The state alleges that those named in the suit—Purdue Pharma, Johnson & Johnson subsidiary Janssen Pharmaceutical, Teva Pharmaceutical Industries subsidiary Cephalon, Allergan, Endo Health Services—borrowed "a page from Big Tobacco's playbook" in downplaying the risks of their products, which "helped unleash a health care crisis" in the state.
The Buckeye State's not the only state or local government suing Big Pharma: Two California counties, the city of Chicago, four counties in New York, and the state of Mississippi all have lawsuits against drug companies regarding their painkiller marketing practices, while several counties in West Virginia have filed lawsuits against drug wholesalers for failing to report suspiciously large orders of opioids. But Ohio's lawsuit, filed by Attorney General Mark DeWine, is the one of the biggest to date.
Reminder: Opioid painkillers like OxyContin and Percocet are crazy-addictive. So much so that, historically, they were strictly used short-term to treat acute pain or for palliative (end-of-life) care. But, according to the lawsuit, by the late 1990s, each of the five defendants began to market long-term use of opioids to treat chronic pain by downplaying their addictiveness and exaggerating their effectiveness.

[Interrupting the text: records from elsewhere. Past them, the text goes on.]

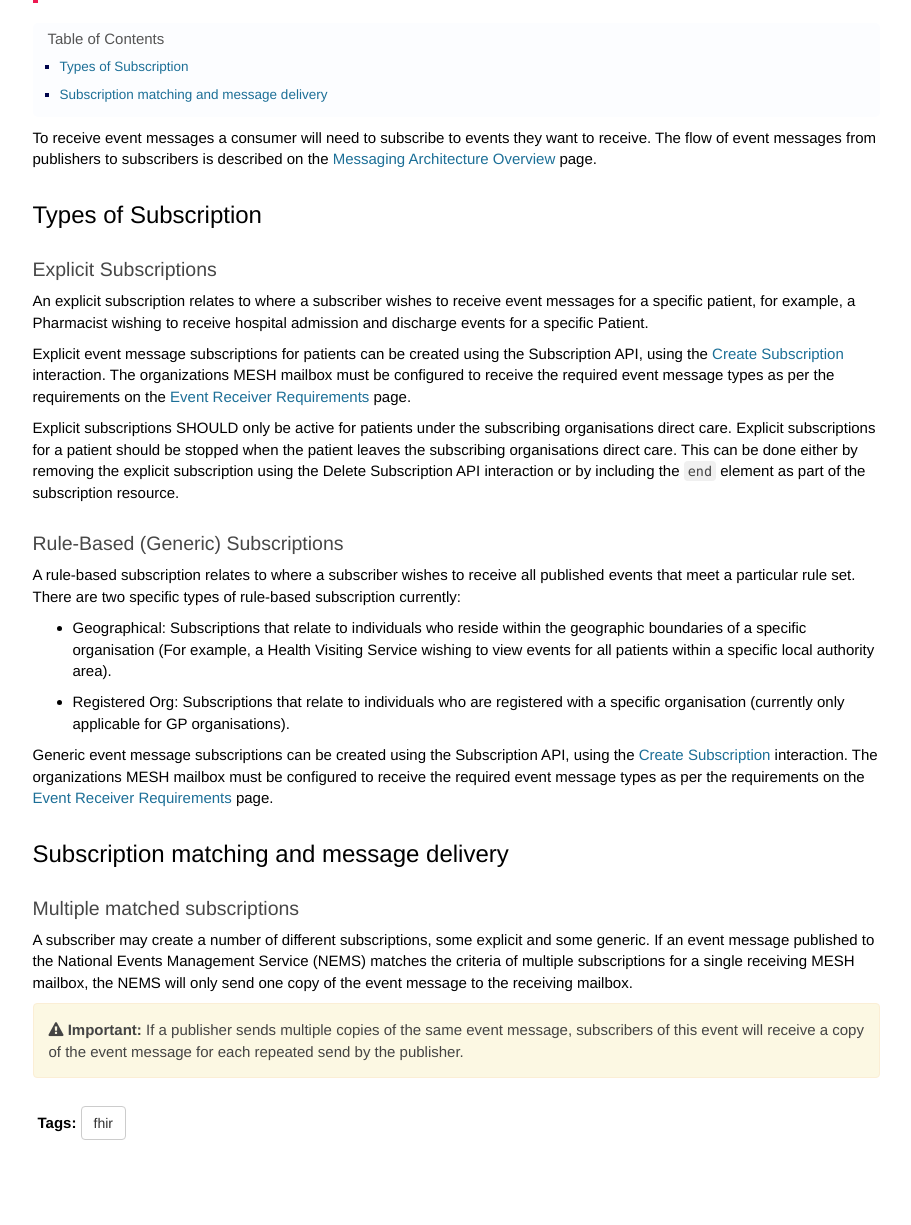
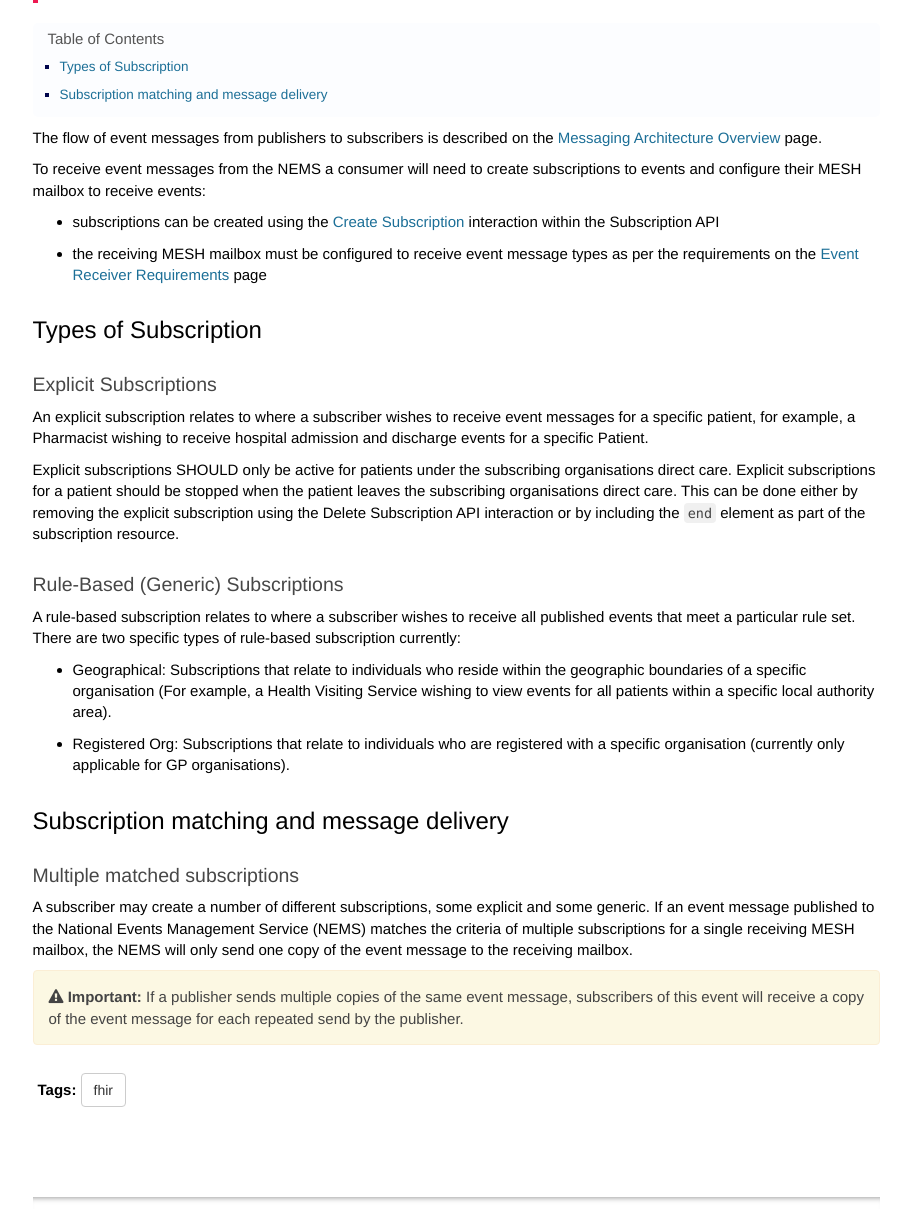
Before and after one commit to nhsconnect/Events-Management, a Jekyll site: the page built from pages/subscriptions/explore_subscriptions.md, in a window 1280 px wide and 1400 px high, cut to the strip 175-1400 px from the top of the window. Shown: the whole strip, without its empty margins (330-1241 px from the left). Built offline with Jekyll 4.4.1, drawn with Linux system fonts in a browser that asks for light colours; nearby versions of some CDN libraries; comment, search, counter and statistics services are not loaded.

Commit message:
Updated wording around subscription types

```diff
--- a/pages/subscriptions/explore_subscriptions.md
+++ b/pages/subscriptions/explore_subscriptions.md
@@ -7,16 +7,17 @@ permalink: explore_subscriptions.html
 summary: "Types of Subscription and how they are used"
 ---
 
-To receive event messages a consumer will need to subscribe to events they want to receive. The flow of event messages from publishers to subscribers is described on the [Messaging Architecture Overview](explore_msg_architecture_overview.html) page.
+The flow of event messages from publishers to subscribers is described on the [Messaging Architecture Overview](explore_msg_architecture_overview.html) page.
 
+To receive event messages from the NEMS a consumer will need to create subscriptions to events and configure their MESH mailbox to receive events:
+- subscriptions can be created using the [Create Subscription](explore_create_subscription.html) interaction within the Subscription API
+- the receiving MESH mailbox must be configured to receive event message types as per the requirements on the [Event Receiver Requirements](receiver_requirements.html#mesh-mailbox-configuration) page
 
 ## Types of Subscription ##
 
 ### Explicit Subscriptions ###
 
 An explicit subscription relates to where a subscriber wishes to receive event messages for a specific patient, for example, a Pharmacist wishing to receive hospital admission and discharge events for a specific Patient.
-
-Explicit event message subscriptions for patients can be created using the Subscription API, using the [Create Subscription](explore_create_subscription.html) interaction. The organizations MESH mailbox must be configured to receive the required event message types as per the requirements on the [Event Receiver Requirements](receiver_requirements.html#mesh-mailbox-configuration) page.
 
 Explicit subscriptions SHOULD only be active for patients under the subscribing organisations direct care. Explicit subscriptions for a patient should be stopped when the patient leaves the subscribing organisations direct care. This can be done either by removing the explicit subscription using the Delete Subscription API interaction or by including the `end` element as part of the subscription resource.
 
@@ -27,8 +28,6 @@ A rule-based subscription relates to where a subscriber wishes to receive all pu
 - Geographical: Subscriptions that relate to individuals who reside within the geographic boundaries of a specific organisation (For example, a Health Visiting Service wishing to view events for all patients within a specific local authority area).
 - Registered Org: Subscriptions that relate to individuals who are registered with a specific organisation (currently only applicable for GP organisations).
 
-Generic event message subscriptions can be created using the Subscription API, using the [Create Subscription](explore_create_subscription.html) interaction. The organizations MESH mailbox must be configured to receive the required event message types as per the requirements on the [Event Receiver Requirements](receiver_requirements.html#mesh-mailbox-configuration) page.
-
 
 ## Subscription matching and message delivery ##
 
```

Basically, they've been accused of persuading doctors and patients to believe, without any "good evidence," that opioids weren't unsafe for long-term use and were the best treatment for chronic pain.

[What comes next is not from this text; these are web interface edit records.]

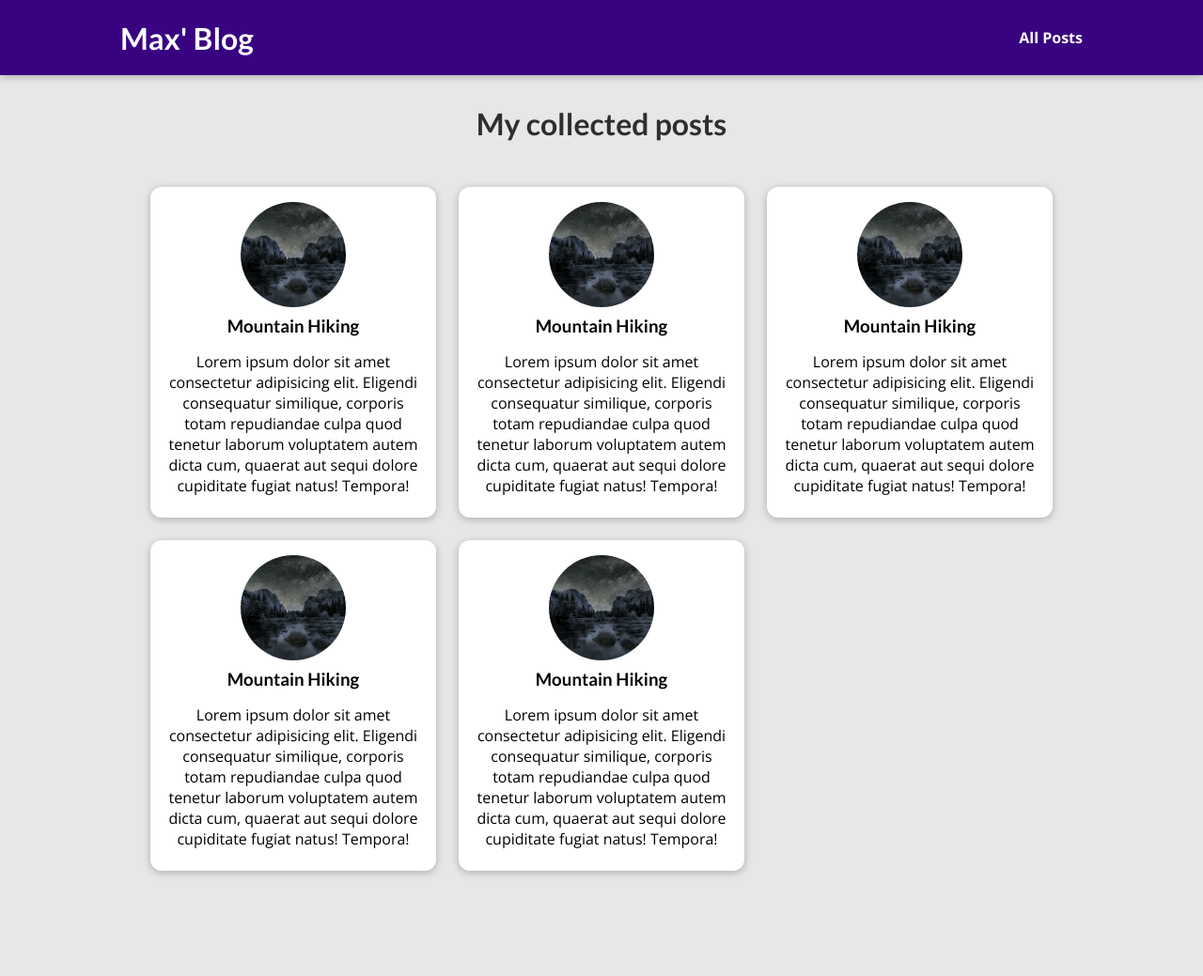
After one commit to grombor/django_tutorials, a Django app: template my_site/blog/templates/blog/all-posts.html in a window 1280 px wide. The commit adds this page. Shown: the whole page at 94% size. Run offline with Django 4.2, Linux system fonts and the light colour scheme; the template is opened without the code that fills it, so the values that code supplies are empty.

Commit message:
added post-detail-page and static files

```diff
--- /dev/null
+++ b/my_site/blog/static/blog/all-posts.css
@@ -0,0 +1,43 @@
+body {
+    background-color: #e7e7e7;
+  }
+
+  #main-navigation {
+    background-color: #390281;
+    box-shadow: 0 2px 8px rgba(0, 0, 0, 0.25);
+  }
+
+  #all-posts {
+    margin: 7rem auto;
+    width: 90%;
+    max-width: 60rem;
+  }
+
+  #all-posts h2 {
+    text-align: center;
+    font-size: 2rem;
+    color: #2e2e2e;
+    margin: 3rem 0;
+  }
+
+  ul {
+    list-style: none;
+    margin: 0;
+    padding: 0;
+    display: grid;
+    grid-template-columns: repeat(auto-fill, minmax(17rem, 1fr));
+    gap: 1.5rem;
+  }
+
+  .post img {
+    width: 7rem;
+    height: 7rem;
+  }
+
+  .post a {
+    height: 22rem;
+    transform-origin: center;
+    box-shadow: 0 2px 8px rgba(0, 0, 0, 0.25);
+    border-radius: 12px;
+    background-color: white;
+  }
--- /dev/null
+++ b/my_site/blog/static/blog/post.css
@@ -0,0 +1,43 @@
+.post {
+    display: flex;
+    flex-direction: column;
+    align-items: center;
+    text-align: center;
+  }
+
+  .post a {
+    text-decoration: none;
+    color: black;
+    transition: all 0.2s ease;
+    padding: 1rem;
+  }
+
+  .post a:hover,
+  .post a:active {
+    transform: scale(1.1);
+    background-color: #390281;
+    color: white;
+  }
+
+  .post img {
+    width: 5rem;
+    height: 5rem;
+    object-fit: cover;
+    border-radius: 50%;
+  }
+
+  .post h3 {
+    margin: 0.25rem 0;
+  }
+
+  .post time {
+    color: #666666;
+    margin: 0.25rem;
+    font-style: italic;
+    font-size: 0.85rem;
+  }
+
+  .post:hover time,
+  .post:active time {
+    color: white;
+  }
--- /dev/null
+++ b/my_site/blog/templates/blog/all-posts.html
@@ -0,0 +1,26 @@
+{% extends "base.html" %}
+{% load static %}
+
+{% block title %}
+All my posts
+{% endblock title %}
+
+{% block css_files %}
+  <link rel="stylesheet" href="{% static "blog/post.css" %}" />
+  <link rel="stylesheet" href="{% static "blog/all-posts.css" %}" />
+{% endblock css_files %}
+
+{% block content %}
+    <section id="all-posts">
+        <h2>My collected posts</h2>
+
+        <ul>
+            {% include "blog/includes/post.html" %}
+            {% include "blog/includes/post.html" %}
+            {% include "blog/includes/post.html" %}
+            {% include "blog/includes/post.html" %}
+            {% include "blog/includes/post.html" %}
+
+        </ul>
+    </section>
+{% endblock content %}
--- /dev/null
+++ b/my_site/blog/templates/blog/includes/post.html
@@ -0,0 +1,13 @@
+{% load static %}
+
+<li>
+    <article class="post">
+        <a href="{% url "post-detail-page" slug='the-mountains' %}">
+            <img src="{% static 'blog/images/mountains.jpg' %}" alt="Mountain Hiking" />
+            <div class="post__content">
+                <h3>Mountain Hiking</h3>
+                <p>Lorem ipsum dolor sit amet consectetur adipisicing elit. Eligendi consequatur similique, corporis totam repudiandae culpa quod tenetur laborum voluptatem autem dicta cum, quaerat aut sequi dolore cupiditate fugiat natus! Tempora!</p>
+            </div>
+        </a>
+    </article>
+</li>
--- a/my_site/blog/urls.py
+++ b/my_site/blog/urls.py
@@ -5,5 +5,5 @@ from . import views
 urlpatterns = [
     path("", views.starting_page, name="starting-page"),
     path("posts", views.posts, name="posts-page"),
-    path("posts/<slug:slug>", views.post_detail, name="posts-detail-page")
+    path("posts/<slug:slug>", views.post_detail, name="post-detail-page")
 ]
--- a/my_site/blog/views.py
+++ b/my_site/blog/views.py
@@ -6,7 +6,7 @@ def starting_page(request):
     return render(request, "blog/index.html")
 
 def posts(request):
-    pass
+    return render(request, "blog/all-posts.html")
 
-def post_detail(request):
-    pass
+def post_detail(request, slug):
+    return render(request, "blog/post-detail.html")
--- /dev/null
+++ b/my_site/static/app.css
@@ -0,0 +1,48 @@
+@import url('https://fonts.googleapis.com/css2?family=Lato:wght@400;700&family=Open+Sans:wght@400;700&display=swap');
+
+* {
+  box-sizing: border-box;
+}
+
+html {
+  font-family: 'Open Sans', 'Lato', sans-serif;
+}
+
+body {
+  margin: 0;
+}
+
+h1,
+h2,
+h3 {
+  font-family: 'Lato', sans-serif;
+  font-weight: bold;
+}
+
+#main-navigation {
+  width: 100%;
+  height: 5rem;
+  display: flex;
+  justify-content: space-between;
+  align-items: center;
+  padding: 0 10%;
+  position: absolute;
+  top: 0;
+  left: 0;
+}
+
+#main-navigation a {
+  text-decoration: none;
+  color: white;
+  font-weight: bold;
+}
+
+#main-navigation a:hover,
+#main-navigation a:active {
+  color: #cf79f1;
+}
+
+#main-navigation h1 a:hover,
+#main-navigation h1 a:active {
+  color: white;
+}
--- a/my_site/templates/base.html
+++ b/my_site/templates/base.html
@@ -1,13 +1,23 @@
+{% load static %}
+
 <!DOCTYPE html>
 <html lang="en">
 <head>
-    <meta charset="UTF-8">
-    <meta http-equiv="X-UA-Compatible" content="IE=edge">
-    <meta name="viewport" content="width=device-width, initial-scale=1.0">
-    <title>{% block title %}My site{% endblock title %}My site</title>
-    {% block css_files %}{% endblock css_files %}
+  <meta charset="UTF-8">
+  <meta name="viewport" content="width=device-width, initial-scale=1.0">
+  <title>{% block title %}{% endblock %}</title>
+  <link rel="stylesheet" href="{% static "app.css" %}">
+  {% block css_files %}{% endblock css_files %}
 </head>
 <body>
-    {% block content %}default content{% endblock content %}
+  <header id="main-navigation">
+    <h1><a href="{% url "starting-page" %}">Max' Blog</a></h1>
+    <nav>
+      <a href="{% url "posts-page" %}">All Posts</a>
+    </nav>
+  </header>
+
+  {% block content %}
+  {% endblock %}
 </body>
 </html>
```
Also changed, not shown: my_site/blog/static/blog/index.css (added, +75 -0 lines), my_site/blog/static/blog/post-detail.css (added, +75 -0 lines), my_site/blog/templates/blog/index.html (+36 -4 lines), my_site/blog/templates/blog/post-detail.html (added, +26 -0 lines), my_site/my_site/settings.py (+18 -14 lines), my_site/blog/static/blog/images/mountains.jpg (added), 1 other file.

If you're thinking: Wait, do drug companies really have that much clout? In short: Abso-fucking-lutely. Prescribing doctors and other healthcare providers rely on these drug companies' statements when making treatment decisions, believing their marketing claims are backed by science and medical evidence. Which is why, in an interview with NPR, DeWine said he believes much of the fault rests on these companies' actions.
"There was a concerted effort for an extended number of years to really pound this into the heads of doctors," DeWine told NPR. "And when you're told something time and time and time again and there's a lot of advertising [money] that is being spent...it takes a while to turn that around." Last year, 2.3 million Ohio residents were prescribed opioid painkillers, nearly a fifth of the state's population, DeWine said.

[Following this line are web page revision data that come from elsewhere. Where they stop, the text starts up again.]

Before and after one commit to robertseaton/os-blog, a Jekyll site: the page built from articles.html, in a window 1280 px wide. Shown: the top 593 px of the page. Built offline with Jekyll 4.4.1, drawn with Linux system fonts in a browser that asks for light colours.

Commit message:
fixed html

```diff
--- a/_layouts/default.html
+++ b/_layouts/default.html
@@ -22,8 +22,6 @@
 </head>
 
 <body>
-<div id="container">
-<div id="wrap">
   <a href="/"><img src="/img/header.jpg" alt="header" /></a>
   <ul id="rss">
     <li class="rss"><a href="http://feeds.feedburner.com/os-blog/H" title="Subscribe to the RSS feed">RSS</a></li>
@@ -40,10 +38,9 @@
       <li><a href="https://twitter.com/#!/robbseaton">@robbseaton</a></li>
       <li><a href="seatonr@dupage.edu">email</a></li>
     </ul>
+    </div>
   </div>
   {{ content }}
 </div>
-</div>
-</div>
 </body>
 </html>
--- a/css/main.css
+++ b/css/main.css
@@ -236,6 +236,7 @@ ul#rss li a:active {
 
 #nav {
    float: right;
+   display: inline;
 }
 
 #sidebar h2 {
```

According to the Centers for Disease Control and Prevention, 3,310 Ohio residents died from overdoses in 2015—up 21.5 percent from 2014—meaning the state had the 4th highest rate of overdose death in the US, behind only West Virginia, New Hampshire, and Kentucky. And according to early numbers from some counties, overdose deaths increased by at least 30 percent in 2016; the Columbus Dispatch put the total at 4,169. While opioids are still largely to blame in Ohio—they caused 85 percent of all overdose deaths in 2015—people are also overdosing on illicit drugs like heroin and fentanyl. Because prescription opioids are so expensive, many resort to cheaper drugs like heroin for a similar high.
The state is asking that the manufacturers own up to any allegations of wrongdoing and stop falsely promoting opioids, and is also seeking damages for the millions it has spent on the crisis so far, as well as compensation for Ohio residents who paid for opioids to treat chronic pain.
Only a few companies have responded to the allegations so far: A spokeswoman for Janssen called the lawsuit "legally and factually unfounded," and went on to say that the company "acted appropriately, responsibly, and in the best interests of patients regarding our opioid medications," in a statement to the Cleveland Plain Dealer. Purdue Pharma also issued a statement to The Plain Dealer, noting their involvement in combating the opioid crisis by developing abuse-deterrent technology, advocating for prescription drug monitoring programs, and supporting access to the opioid overdose treatment Naloxone. The other three manufacturers have yet to comment.